But more than all these previously mentioned things I queried about Sarai, the thing which I found most strange was the nature of her gift, especially in relation to the others. Think about it, Ruby can summon/control fire – normal gift, Sparrow can help plants grow – normal gift, Feral can control clouds and the weather – kind of normal gift, and Minya can control ghosts – kind of normal gift. Sarai’s gift on the other hand is that every night she can scream out a hundred moths that she controls and sends out into the city, with each of the hundred moths relaying images to her which she sees simultaneously. If that wasn’t weird enough, don’t worry – there’s more, it turns out that when one of these moths lands on the skin of a sleeping person, Sarai is able to control their dreams. That is probably the craziest and most complicated gift/magical power to ever have been invented.

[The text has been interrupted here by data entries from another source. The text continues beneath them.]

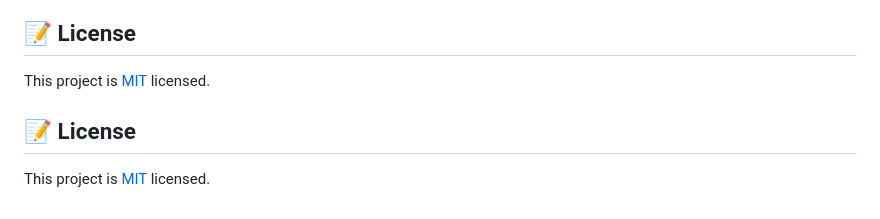
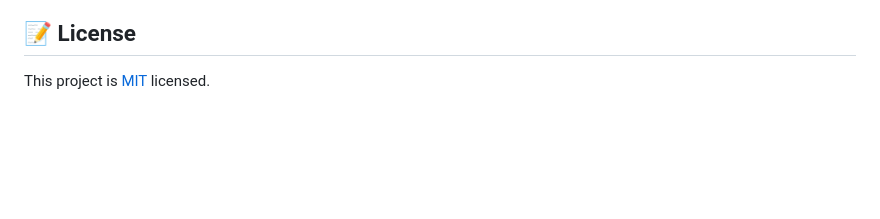
Before and after one commit to LethaboMot/portfolio-project, a Markdown page: README.md, the part around the change. Rendered like a GitHub page; blank space fills up the shorter version.

```diff
--- a/README.md
+++ b/README.md
@@ -225,9 +225,3 @@ I would like to thank Microverse for giving me this opportunity
 ## 📝 License <a name="license"></a>
 
 This project is [MIT](./LICENSE) licensed.
-
-<!-- LICENSE -->
-
-## 📝 License <a name="license"></a>
-
-This project is [MIT](./LICENSE) licensed.
```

Although there are some more lighthearted moments in the book, and it is action driven and exciting, it’s not especially funny – especially as you get closer to the end. Nevertheless, there was one line which (probably unintentionally) provided a moment of light and humour in the middle of the chaos. I don’t know why, but thus one line stuck in head and I couldn’t forgive myself if I didn’t mention it. There’s a moment when Sarai is telling Lazlo about their world, and she tells him that they used to have two moons. Lots of fantasy worlds/parallel universes have multiple moons, but hardly any of them provide a reason for this – you simply take it as part of the world. Laini Taylor, however, provides a reason… and it is this… the second moon is a spare – incase they lose one! If that isn’t the weirdest explanation for something then I don’t know what is. Don’t ask me why I found that so funny, I guess it’s just a random insight into my sense of humour.

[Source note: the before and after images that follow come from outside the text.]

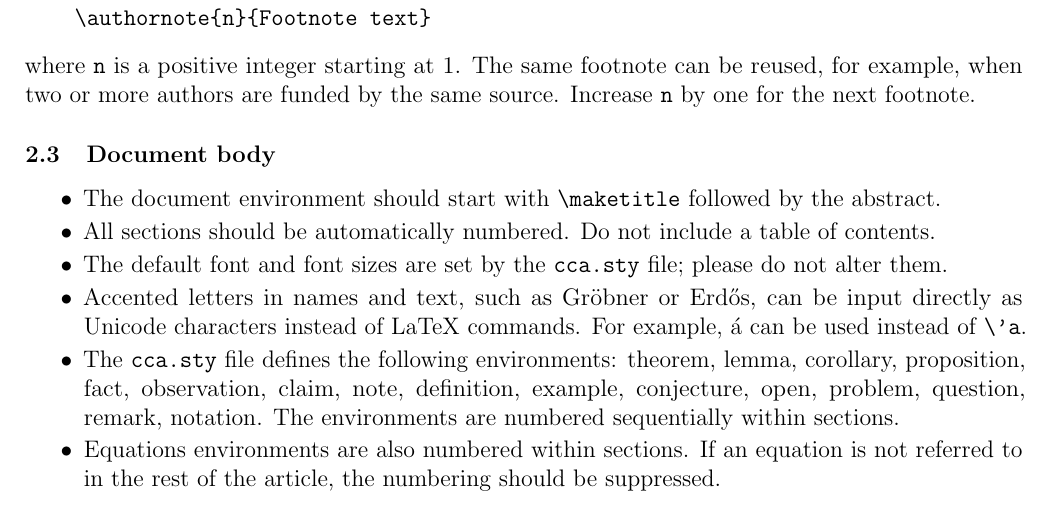
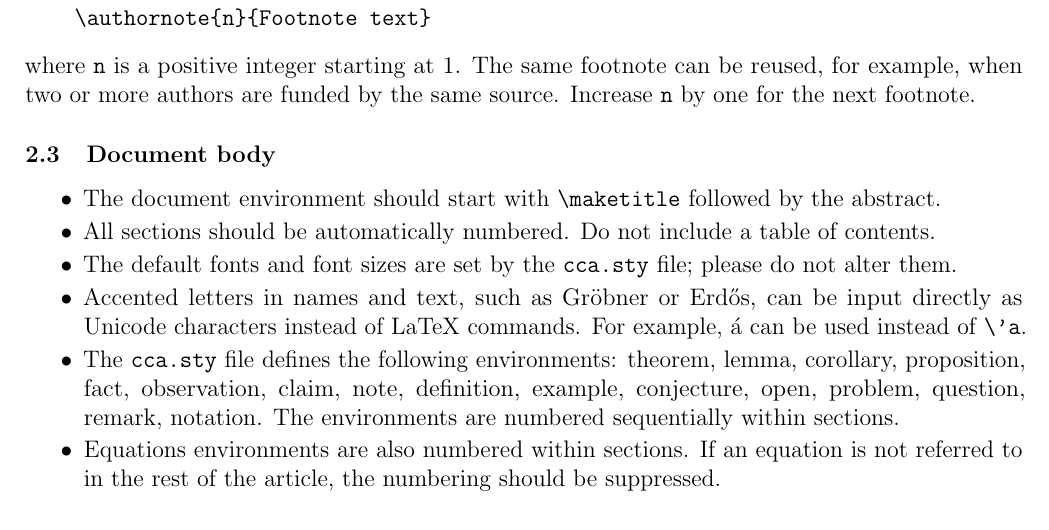
Before and after one commit to Combinatorial-Commutative-Algebra/CCA_Journal, a LaTeX paper (cca-sample.tex): part of page 3 of 7, cut so that both start at the same text. Compiled offline with pdfLaTeX.

Commit message:
fonts plural

```diff
--- a/cca-sample.tex
+++ b/cca-sample.tex
@@ -299,7 +299,7 @@ All CCA submissions \textbf{must} contain the following information.
   followed by the abstract.
 \item All sections should be automatically numbered. Do not include a
   table of contents.
-\item The default font and font sizes are set by the \verb|cca.sty|
+\item The default fonts and font sizes are set by the \verb|cca.sty|
   file; please do not alter them.
 \item Accented letters in names and text, such as Gröbner or Erdős,
   can be input directly as Unicode characters instead of LaTeX
```
Also changed, not shown: cca-sample.pdf.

This book screwed with my brain a bit towards the end, because I had suspected for ages what the big reveal would be – that Lazlo would be a God, but the thing that I didn’t see coming was what we had actually known from the VERY BEGINNING of the book – namely, that Sarai would die. For some reason I had instantly assumed that the blue girl who died in the prologue was Isagol, therefore, when it turned out that Sarai had died I was so unbelievably shocked, I could hardly process it. Also I was kind of disappointed in myself because I’m usually quite good at spotting when plot twists and exciting reveals are coming, and what they’ll be, but I missed literally the most obvious thing in the book.
So in summary, I really enjoyed this book, I thought it was a great unique story and I will definitely be anticipating the next (and I think final) book. There are a lot of things that I want to find out, but the main two are these: 1, we know Lazlo’s father is Skathis, but who is his mother – initially I thought that it would be Azareen, but then I realised that he was too old so… we’ll see what we find out. 2, are the actual seraphim going to feature in the story at all – the seraphim are a big part of Laini Taylor’s Daughter of Smoke and Bone trilogy, and I’m wondering if they might be the key to fixing the problem of the Mesarthim.
So that wraps up this review, I hope you enjoyed it, if there’s anything you would like to see reviewed just let me know.
Thank for reading, Elsie x